The session kicks off just a week after a special session went off the rails. Lawmakers went home after two weeks, without doing anything to fix the state's budget mess.
"You've seen a breakdown in communication, a breakdown in trust," said Rep. Julie Stokes, R-Kenner.
Political analyst Jim Engster said it is going to be hard to heal those wounds when legislators return. "There's bound to be some residual effect of what happened in the special session," he said.
Some lawmakers are proposing age restrictions for guns in the aftermath of the deadly Florida school shooting. Others want teachers to be allowed to carry weapons with them in the classroom.
"That's a hot ticket item around the country. And Louisiana always seems to dive headlong into something that's making news in the rest of the country," Engster said.
After controversy struck state government over sexual harassment cases, some lawmakers want to revamp harassment training requirements.

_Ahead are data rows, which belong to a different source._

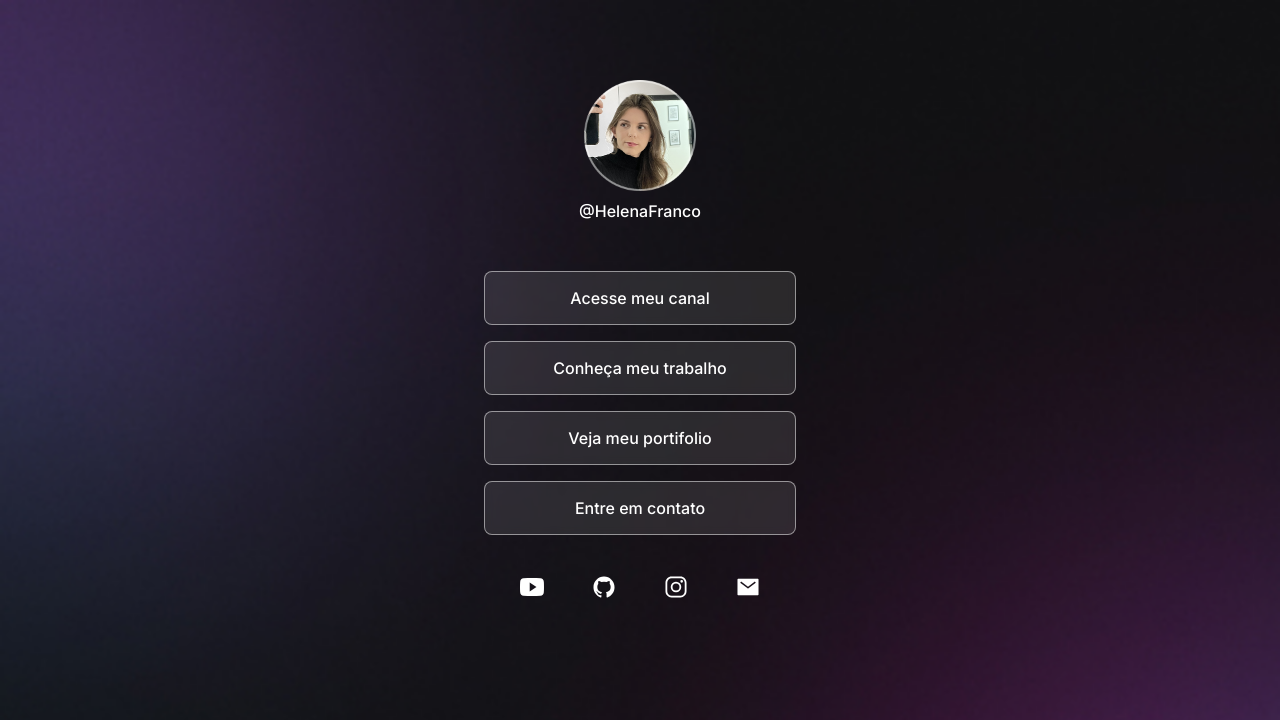
Repository: Fr4nc021/Pagina-de-links-
Page: index.html
These files come from the project's save history. The page is drawn as it stood at one moment and after the next save; the edit follows.
The browser window is 1280 px wide. The pictures show the whole page.

Above is the page before, as saved 2025-02-13 20:38:46.

### index.html
<!DOCTYPE html>
<html lang="pt-br">
<head>
    <link rel="preconnect" href="https://fonts.googleapis.com">
    <link rel="preconnect" href="https://fonts.gstatic.com" crossorigin>
    <link href="https://fonts.googleapis.com/css2?family=Inter:ital,opsz,wght@0,14..32,100..900;1,14..32,100..900&display=swap" rel="stylesheet">
    <meta charset="UTF-8">
    <meta name="viewport" content="width=device-width, initial-scale=1.0">
    <title>DevLinks</title>
    <link rel="stylesheet" href="style.css">
</head>
<body>
    <div id="container">
    <div id="profile">
    <img
        src="./assets/avatar.png"
        alt="Foto da Helena Franco sorrindo">
        <p>@HelenaFranco</p>
    </div>
    <div>
        <ul>
            <li>
                <a href="#" target="_blank">Acesse meu canal</a>
            </li>
            <li>
                <a href="#" target="_blank">Conheça meu trabalho</a>
            </li>
            <li>
                <a href="#" target="_blank">Veja meu portifolio</a>
            </li>
            <li>
                <a href="#" target="_blank">Entre em contato</a>
            </li>
        </ul>
    </div>
        <div id="social-links">
            <a href="https://www.youtube.com/@FR4NC021" target="_blank">
            <ion-icon name="logo-youtube"></ion-icon></a>

            <a href="https://github.com/Fr4nc021" target="_blank">
            <ion-icon name="logo-github"></ion-icon></a>

            <a href="https://www.instagram.com/h.franco__/" target="_blank">
            <ion-icon name="logo-instagram"></ion-icon></a>

            <a href="https://w.app/doczx7" target="_blank">
            <ion-icon name="mail-sharp"></ion-icon></a>
        </div>
    </div>
    <script
    type="module"
    src="https://unpkg.com/ionicons@7.1.0/dist/ionicons/ionicons.esm.js" ></script>
<script
nomodule
src = "https://unpkg.com/ionicons@7.1.0/dist/ionicons/ionicons.js" ></script>
</body>
</html>

### style.css
* {
    margin: 0%;
    padding: 0%;
    box-sizing: border-box;
}


body {
background: url(./assets/bg-mobile.jpg) no-repeat top center/cover;
}

body * {
        font-family: "Inter", sans-serif;
        color: #ffffff;
      }

#container {
    width: 360px;
    margin: 56px auto 0px;
    padding: 0 24px;
}

#profile img {
    width: 112px;
    display: block;
    margin: auto;

}

#profile {
    text-align: center;
    padding: 24px;
}

#profile p {
    font-weight: 500;
    line-height: 24px;
    margin-top: 8px;
}

/* Links */

ul{
    list-style: none;
    display: flex;
    flex-direction: column;
    gap: 16px;

    padding: 24px 0;
}

ul li a {

        display: flex;
        align-items: center;
        justify-content: center;

        padding: 16px 24px;

        background: rgba(255, 255,255, 0.1);
        border: 1px solid rgba(255, 255, 255, 0.5);
        border-radius: 8px;

        -webkit-backdrop-filter: blur(4px);
        backdrop-filter: blur(4px);

        text-decoration: none;
        font-weight: 500;

        transition: background 0.2s;
    }

    /* pseudo-selector */

    ul li a:hover {
        background: rgba(255, 255, 255, 0.05);
        border: 1.5px solid white;
    }

    #social-links {
        display: flex;
        justify-content: center;
        gap: 16px;

        margin-top: 24px 0;

        font-size:24px;
    }

    #social-links a {
        display: flex;
        align-items: center;
        justify-content: center;
        padding: 16px;
    }


    #social-links a:hover {
        background: rgba(255, 255, 255, 0.2);
        border-radius: 50%;
    }

After the next save:
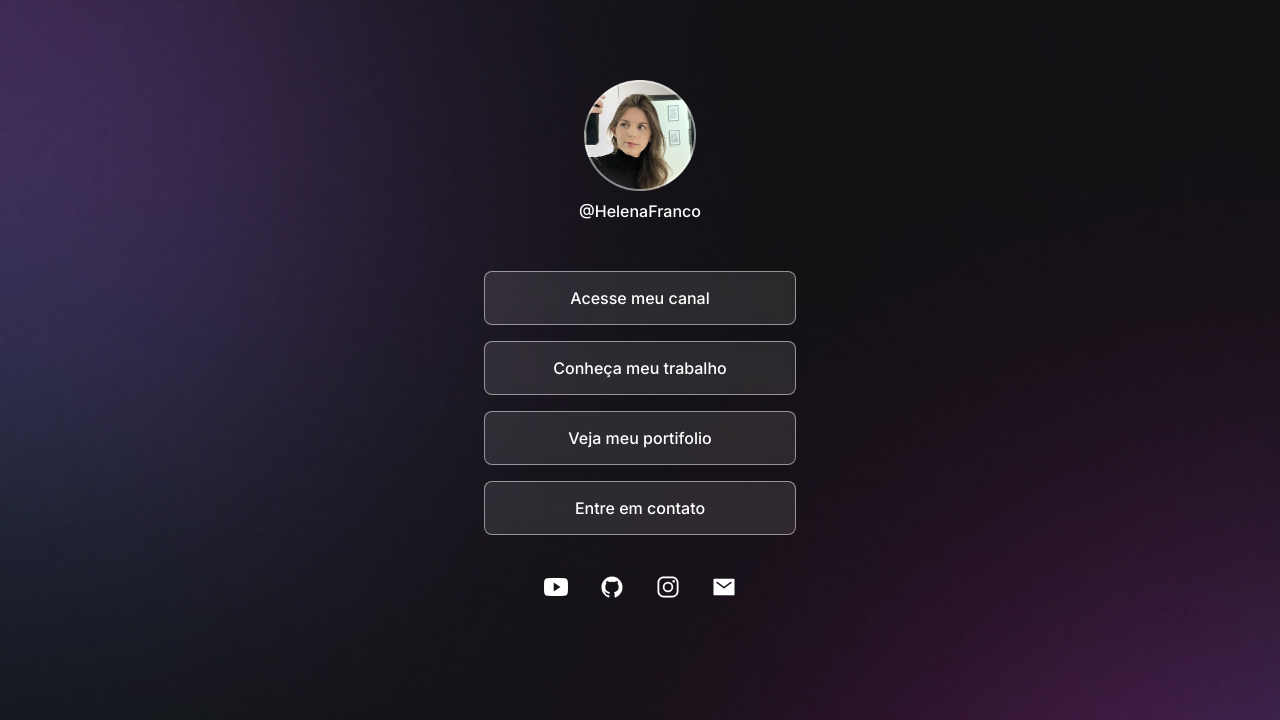
Saved 27 s later.
--- a/style.css
+++ b/style.css
@@ -80,7 +80,6 @@ ul li a {
     #social-links {
         display: flex;
         justify-content: center;
-        gap: 16px;
 
         margin-top: 24px 0;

Then there is gambling: several lawmakers are proposing bills that could roll back restrictions on casinos, possibly expanding the industry in the state. Some believe this could help generate more revenue for the state, helping with the ongoing budget problems.
Meanwhile, the governor is once again calling for a boost to the minimum wage - an initiative that has failed in the past. "At this point, it looks like those bills are dead on arrival," Engster said.
Added to that, there are also bills modifying the TOPS program, including several changing GPA requirements. There is also a proposal that would force students to pay back their award if they drop out of school or fail to meet certain requirements while in college.
Other lawmakers are proposing changes to Medicaid, including adding work requirements for able-bodied adults.
Percolating in the background for the entire session will be the budget, predicted to be about $700 million short after lawmakers did not act during the special session.
Will they be able to find the cuts? Or will they end up not passing a budget at all? The governor and other leaders doubt a budget will pass, and are already considering ending the regular session early so they can immediately call a special session to pass taxes to fill in the shortfall. Lawmakers can only raise taxes during a special session in even-numbered calendar years.
"You never know with the Louisiana legislature, each day is a revelation and we'll see what happens," Engster said.
Lawmakers are set to gavel in at noon Monday, with the governor set to give an opening address at 1 p.m.